» What to do: Pictures in the records are to be excluded from an otherwise exact copy.

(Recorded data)
※

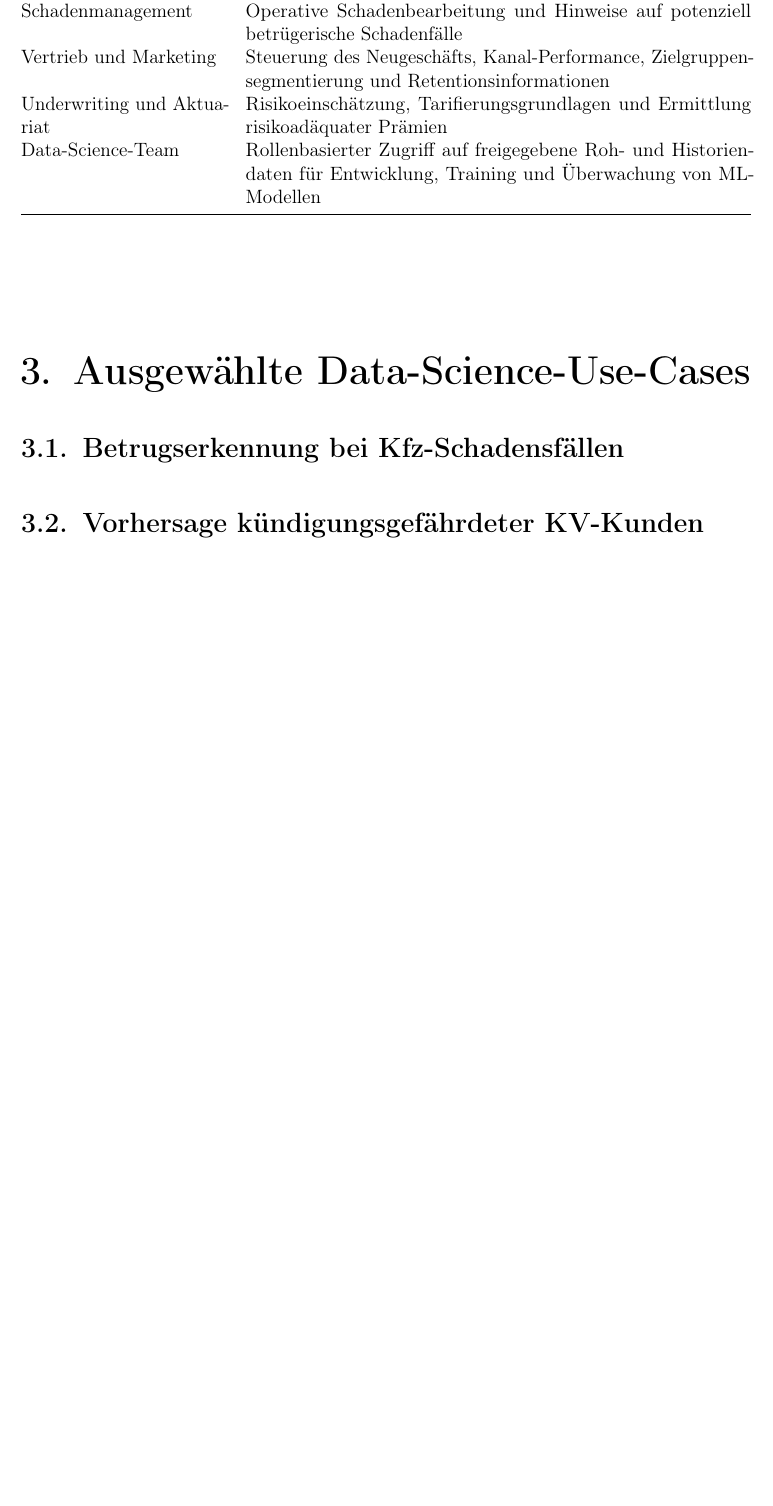
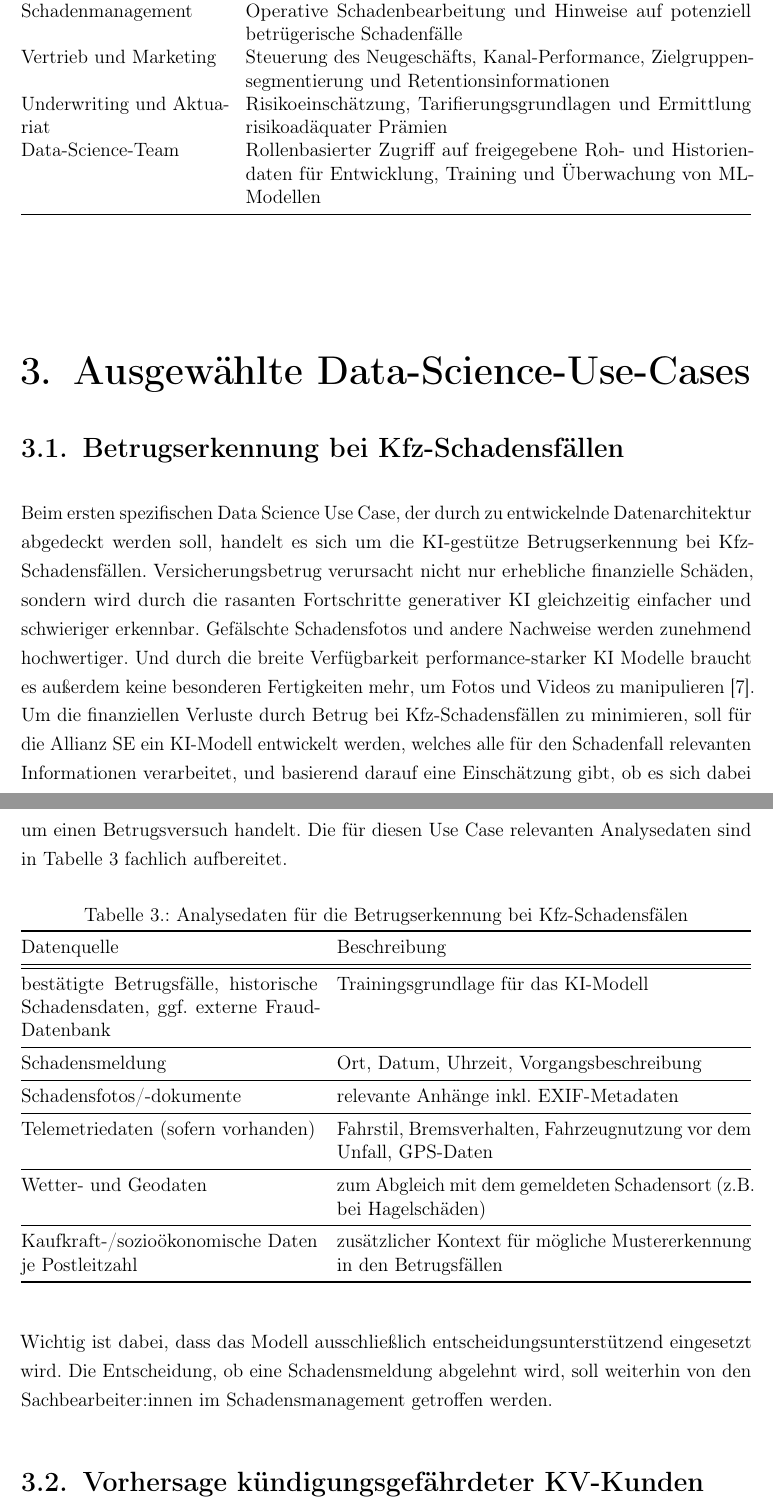
Before and after one commit to heydoma/Datenmanagment, a LaTeX thesis (Latex/main.tex, which reads Latex/chapters/03_use_cases/01_fraud_detection.tex): part of page 9 of 13 before the commit and two parts of pages 9 and 10 of 14 after it, the two joined at a grey line, cut so that both start at the same text, the shorter picture padded with empty space. Compiled offline with pdfLaTeX.

Commit message:
Beschreibung Use Case 1 KFZ Betrugserkennung

```diff
--- a/Latex/chapters/03_use_cases/01_fraud_detection.tex
+++ b/Latex/chapters/03_use_cases/01_fraud_detection.tex
@@ -1,2 +1,56 @@
 \section{Betrugserkennung bei Kfz-Schadensfällen}
 \label{sec:fraud}
+
+Beim ersten spezifischen Data Science Use Case,
+der durch zu entwickelnde Datenarchitektur abgedeckt werden soll,
+handelt es sich um die KI-gestütze Betrugserkennung bei Kfz-Schadensfällen.
+Versicherungsbetrug verursacht nicht nur erhebliche finanzielle Schäden,
+sondern wird durch die rasanten Fortschritte generativer KI
+gleichzeitig einfacher und schwieriger erkennbar.
+Gefälschte Schadensfotos und andere Nachweise werden zunehmend hochwertiger.
+Und durch die breite Verfügbarkeit performance-starker KI Modelle
+braucht es außerdem keine besonderen Fertigkeiten mehr,
+um Fotos und Videos zu manipulieren \citep{hever2025}.
+Um die finanziellen Verluste durch Betrug bei Kfz-Schadensfällen zu minimieren,
+soll für die Allianz SE ein KI-Modell entwickelt werden,
+welches alle für den Schadenfall relevanten Informationen verarbeitet,
+und basierend darauf eine Einschätzung gibt,
+ob es sich dabei um einen Betrugsversuch handelt.
+Die für diesen Use Case relevanten Analysedaten sind in
+Tabelle~\ref{tab:use-case-1-analysedaten} fachlich aufbereitet.
+
+\begin{table}[H]
+  \centering
+  \caption{Analysedaten für die Betrugserkennung bei Kfz-Schadensfälen}
+  \label{tab:use-case-1-analysedaten}
+  \begin{tabularx}{\textwidth}{@{}p{6.5cm}X@{}}
+    \toprule
+    Datenquelle & Beschreibung \\
+    \midrule
+    \midrule
+    bestätigte Betrugsfälle, historische Schadensdaten, ggf. externe Fraud-Datenbank
+      & Trainingsgrundlage für das KI-Modell \\
+    \midrule
+    Schadensmeldung
+      & Ort, Datum, Uhrzeit, Vorgangsbeschreibung \\
+    \midrule
+    Schadensfotos/-dokumente
+      & relevante Anhänge inkl. EXIF-Metadaten \\
+    \midrule
+    Telemetriedaten (sofern vorhanden)
+      & Fahrstil, Bremsverhalten, Fahrzeugnutzung vor dem Unfall, GPS-Daten \\
+    \midrule
+      Wetter- und Geodaten
+      & zum Abgleich mit dem gemeldeten Schadensort (z.B. bei Hagelschäden) \\
+    \midrule
+      Kaufkraft-/sozioökonomische Daten je Postleitzahl
+      & zusätzlicher Kontext für mögliche Mustererkennung in den Betrugsfällen \\
+    \bottomrule
+  \end{tabularx}
+\end{table}
+
+Wichtig ist dabei, dass das Modell ausschließlich entscheidungsunterstützend
+eingesetzt wird.
+Die Entscheidung, ob eine Schadensmeldung abgelehnt wird,
+soll weiterhin von den Sachbearbeiter:innen im Schadensmanagement
+getroffen werden.
```
Also changed, not shown: Latex/bib/quellen.bib (+7 -0 lines).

※

» Task solution:
Before and after one commit to heydoma/Datenmanagment, a LaTeX thesis (Latex/main.tex, which reads Latex/chapters/03_use_cases/01_fraud_detection.tex): part of page 9 of 13 before the commit and two parts of pages 9 and 10 of 14 after it, the two joined at a grey line, cut so that both start at the same text, the shorter picture padded with empty space. Compiled offline with pdfLaTeX.

Commit message:
Beschreibung Use Case 1 KFZ Betrugserkennung

```diff
--- a/Latex/chapters/03_use_cases/01_fraud_detection.tex
+++ b/Latex/chapters/03_use_cases/01_fraud_detection.tex
@@ -1,2 +1,56 @@
 \section{Betrugserkennung bei Kfz-Schadensfällen}
 \label{sec:fraud}
+
+Beim ersten spezifischen Data Science Use Case,
+der durch zu entwickelnde Datenarchitektur abgedeckt werden soll,
+handelt es sich um die KI-gestütze Betrugserkennung bei Kfz-Schadensfällen.
+Versicherungsbetrug verursacht nicht nur erhebliche finanzielle Schäden,
+sondern wird durch die rasanten Fortschritte generativer KI
+gleichzeitig einfacher und schwieriger erkennbar.
+Gefälschte Schadensfotos und andere Nachweise werden zunehmend hochwertiger.
+Und durch die breite Verfügbarkeit performance-starker KI Modelle
+braucht es außerdem keine besonderen Fertigkeiten mehr,
+um Fotos und Videos zu manipulieren \citep{hever2025}.
+Um die finanziellen Verluste durch Betrug bei Kfz-Schadensfällen zu minimieren,
+soll für die Allianz SE ein KI-Modell entwickelt werden,
+welches alle für den Schadenfall relevanten Informationen verarbeitet,
+und basierend darauf eine Einschätzung gibt,
+ob es sich dabei um einen Betrugsversuch handelt.
+Die für diesen Use Case relevanten Analysedaten sind in
+Tabelle~\ref{tab:use-case-1-analysedaten} fachlich aufbereitet.
+
+\begin{table}[H]
+  \centering
+  \caption{Analysedaten für die Betrugserkennung bei Kfz-Schadensfälen}
+  \label{tab:use-case-1-analysedaten}
+  \begin{tabularx}{\textwidth}{@{}p{6.5cm}X@{}}
+    \toprule
+    Datenquelle & Beschreibung \\
+    \midrule
+    \midrule
+    bestätigte Betrugsfälle, historische Schadensdaten, ggf. externe Fraud-Datenbank
+      & Trainingsgrundlage für das KI-Modell \\
+    \midrule
+    Schadensmeldung
+      & Ort, Datum, Uhrzeit, Vorgangsbeschreibung \\
+    \midrule
+    Schadensfotos/-dokumente
+      & relevante Anhänge inkl. EXIF-Metadaten \\
+    \midrule
+    Telemetriedaten (sofern vorhanden)
+      & Fahrstil, Bremsverhalten, Fahrzeugnutzung vor dem Unfall, GPS-Daten \\
+    \midrule
+      Wetter- und Geodaten
+      & zum Abgleich mit dem gemeldeten Schadensort (z.B. bei Hagelschäden) \\
+    \midrule
+      Kaufkraft-/sozioökonomische Daten je Postleitzahl
+      & zusätzlicher Kontext für mögliche Mustererkennung in den Betrugsfällen \\
+    \bottomrule
+  \end{tabularx}
+\end{table}
+
+Wichtig ist dabei, dass das Modell ausschließlich entscheidungsunterstützend
+eingesetzt wird.
+Die Entscheidung, ob eine Schadensmeldung abgelehnt wird,
+soll weiterhin von den Sachbearbeiter:innen im Schadensmanagement
+getroffen werden.
```
Also changed, not shown: Latex/bib/quellen.bib (+7 -0 lines).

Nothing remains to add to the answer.